EXERCISE MATERIALS =>
************
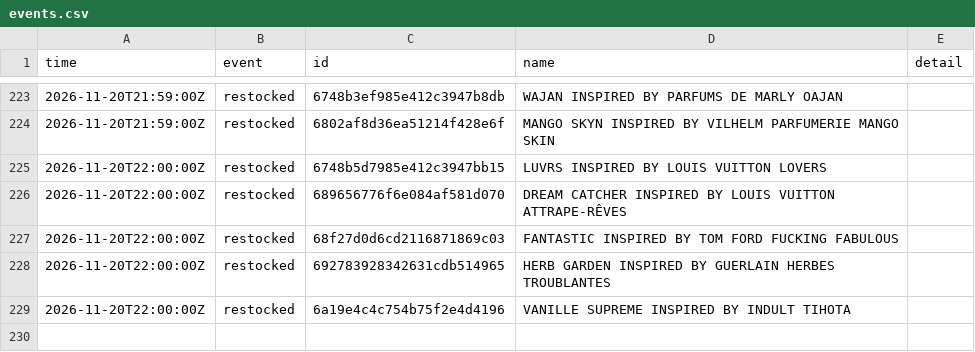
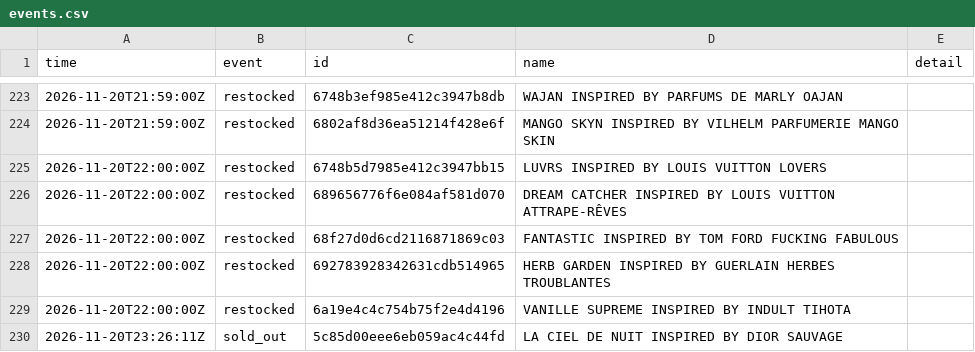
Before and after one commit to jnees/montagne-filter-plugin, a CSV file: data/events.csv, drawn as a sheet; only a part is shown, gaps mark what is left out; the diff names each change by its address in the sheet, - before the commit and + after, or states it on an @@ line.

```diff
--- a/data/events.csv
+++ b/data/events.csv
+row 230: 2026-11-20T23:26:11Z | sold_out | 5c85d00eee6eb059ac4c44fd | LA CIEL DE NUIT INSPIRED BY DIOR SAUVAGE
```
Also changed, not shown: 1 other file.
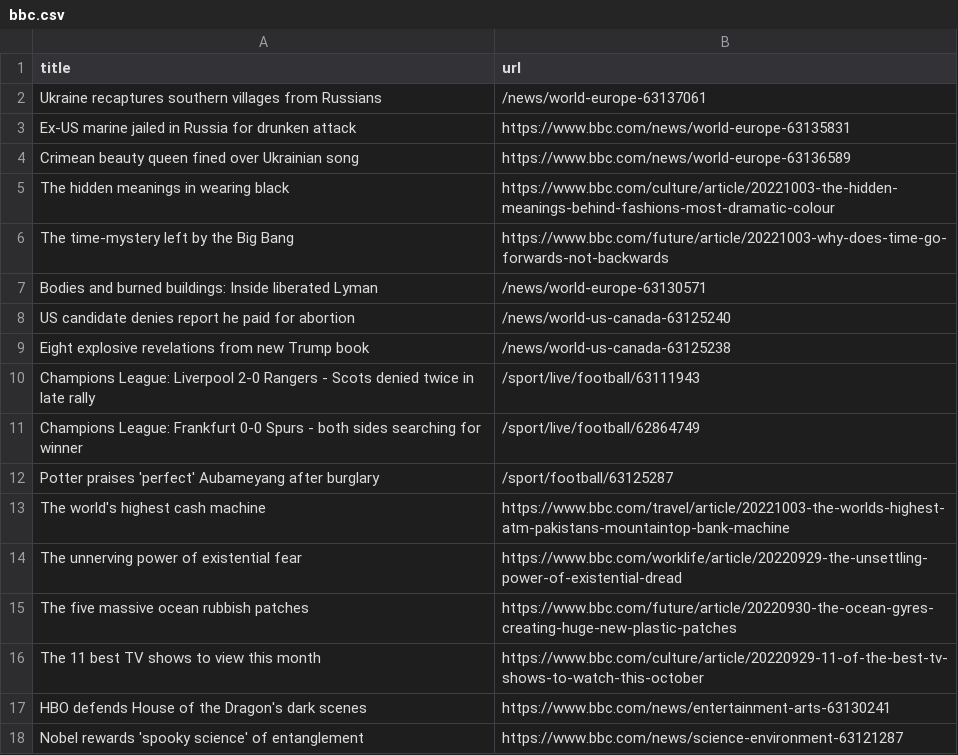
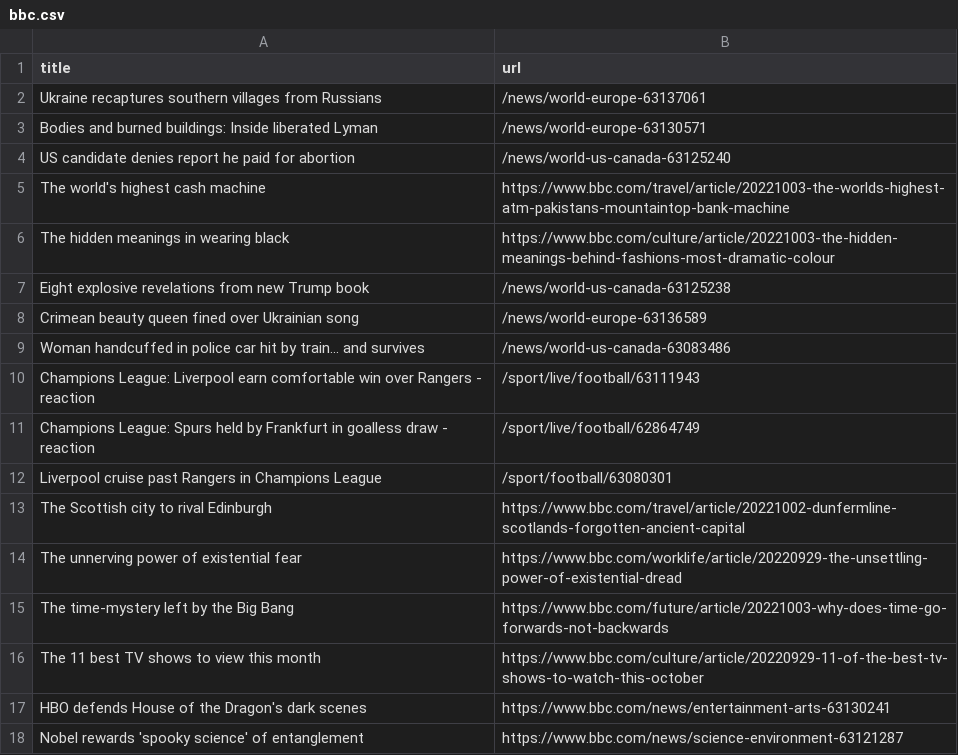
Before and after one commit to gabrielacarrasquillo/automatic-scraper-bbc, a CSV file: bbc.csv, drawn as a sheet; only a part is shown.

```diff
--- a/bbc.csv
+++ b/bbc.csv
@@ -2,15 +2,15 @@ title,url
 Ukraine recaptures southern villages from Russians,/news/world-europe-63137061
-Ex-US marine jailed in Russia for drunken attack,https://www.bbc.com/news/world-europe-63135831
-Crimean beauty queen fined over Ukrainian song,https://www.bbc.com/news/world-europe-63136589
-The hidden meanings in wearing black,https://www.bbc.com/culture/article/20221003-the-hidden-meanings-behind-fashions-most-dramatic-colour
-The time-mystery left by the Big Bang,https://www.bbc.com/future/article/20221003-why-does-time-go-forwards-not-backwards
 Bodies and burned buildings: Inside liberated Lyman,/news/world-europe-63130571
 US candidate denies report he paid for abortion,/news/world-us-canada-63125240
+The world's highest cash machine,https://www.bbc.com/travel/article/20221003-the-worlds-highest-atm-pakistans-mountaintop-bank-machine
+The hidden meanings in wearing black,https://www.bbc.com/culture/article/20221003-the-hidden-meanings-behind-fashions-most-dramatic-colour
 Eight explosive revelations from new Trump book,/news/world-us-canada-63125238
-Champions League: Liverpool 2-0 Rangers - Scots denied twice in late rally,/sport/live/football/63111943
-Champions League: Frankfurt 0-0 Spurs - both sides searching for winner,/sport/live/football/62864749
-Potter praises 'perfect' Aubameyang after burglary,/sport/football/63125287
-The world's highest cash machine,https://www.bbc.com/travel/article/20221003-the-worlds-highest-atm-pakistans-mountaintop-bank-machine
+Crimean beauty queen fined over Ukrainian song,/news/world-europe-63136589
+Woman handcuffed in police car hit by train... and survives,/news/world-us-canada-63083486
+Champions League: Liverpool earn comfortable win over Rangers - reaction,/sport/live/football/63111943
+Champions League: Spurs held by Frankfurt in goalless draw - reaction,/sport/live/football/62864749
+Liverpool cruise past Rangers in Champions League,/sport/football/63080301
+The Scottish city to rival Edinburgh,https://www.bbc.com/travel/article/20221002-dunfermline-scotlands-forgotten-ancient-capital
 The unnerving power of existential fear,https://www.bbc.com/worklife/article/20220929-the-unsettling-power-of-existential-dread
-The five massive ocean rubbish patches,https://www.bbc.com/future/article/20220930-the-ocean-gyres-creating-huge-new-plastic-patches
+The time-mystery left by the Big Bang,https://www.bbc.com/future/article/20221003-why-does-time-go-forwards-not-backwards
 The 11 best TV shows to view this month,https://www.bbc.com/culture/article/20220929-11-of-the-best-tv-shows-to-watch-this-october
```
************
EXERCISE DETAILS => Return the entries verbatim, pictures excluded.

ANSWER BOX =>
Before and after one commit to jnees/montagne-filter-plugin, a CSV file: data/events.csv, drawn as a sheet; only a part is shown, gaps mark what is left out; the diff names each change by its address in the sheet, - before the commit and + after, or states it on an @@ line.

```diff
--- a/data/events.csv
+++ b/data/events.csv
+row 230: 2026-11-20T23:26:11Z | sold_out | 5c85d00eee6eb059ac4c44fd | LA CIEL DE NUIT INSPIRED BY DIOR SAUVAGE
```
Also changed, not shown: 1 other file.
Before and after one commit to gabrielacarrasquillo/automatic-scraper-bbc, a CSV file: bbc.csv, drawn as a sheet; only a part is shown.

```diff
--- a/bbc.csv
+++ b/bbc.csv
@@ -2,15 +2,15 @@ title,url
 Ukraine recaptures southern villages from Russians,/news/world-europe-63137061
-Ex-US marine jailed in Russia for drunken attack,https://www.bbc.com/news/world-europe-63135831
-Crimean beauty queen fined over Ukrainian song,https://www.bbc.com/news/world-europe-63136589
-The hidden meanings in wearing black,https://www.bbc.com/culture/article/20221003-the-hidden-meanings-behind-fashions-most-dramatic-colour
-The time-mystery left by the Big Bang,https://www.bbc.com/future/article/20221003-why-does-time-go-forwards-not-backwards
 Bodies and burned buildings: Inside liberated Lyman,/news/world-europe-63130571
 US candidate denies report he paid for abortion,/news/world-us-canada-63125240
+The world's highest cash machine,https://www.bbc.com/travel/article/20221003-the-worlds-highest-atm-pakistans-mountaintop-bank-machine
+The hidden meanings in wearing black,https://www.bbc.com/culture/article/20221003-the-hidden-meanings-behind-fashions-most-dramatic-colour
 Eight explosive revelations from new Trump book,/news/world-us-canada-63125238
-Champions League: Liverpool 2-0 Rangers - Scots denied twice in late rally,/sport/live/football/63111943
-Champions League: Frankfurt 0-0 Spurs - both sides searching for winner,/sport/live/football/62864749
-Potter praises 'perfect' Aubameyang after burglary,/sport/football/63125287
-The world's highest cash machine,https://www.bbc.com/travel/article/20221003-the-worlds-highest-atm-pakistans-mountaintop-bank-machine
+Crimean beauty queen fined over Ukrainian song,/news/world-europe-63136589
+Woman handcuffed in police car hit by train... and survives,/news/world-us-canada-63083486
+Champions League: Liverpool earn comfortable win over Rangers - reaction,/sport/live/football/63111943
+Champions League: Spurs held by Frankfurt in goalless draw - reaction,/sport/live/football/62864749
+Liverpool cruise past Rangers in Champions League,/sport/football/63080301
+The Scottish city to rival Edinburgh,https://www.bbc.com/travel/article/20221002-dunfermline-scotlands-forgotten-ancient-capital
 The unnerving power of existential fear,https://www.bbc.com/worklife/article/20220929-the-unsettling-power-of-existential-dread
-The five massive ocean rubbish patches,https://www.bbc.com/future/article/20220930-the-ocean-gyres-creating-huge-new-plastic-patches
+The time-mystery left by the Big Bang,https://www.bbc.com/future/article/20221003-why-does-time-go-forwards-not-backwards
 The 11 best TV shows to view this month,https://www.bbc.com/culture/article/20220929-11-of-the-best-tv-shows-to-watch-this-october
```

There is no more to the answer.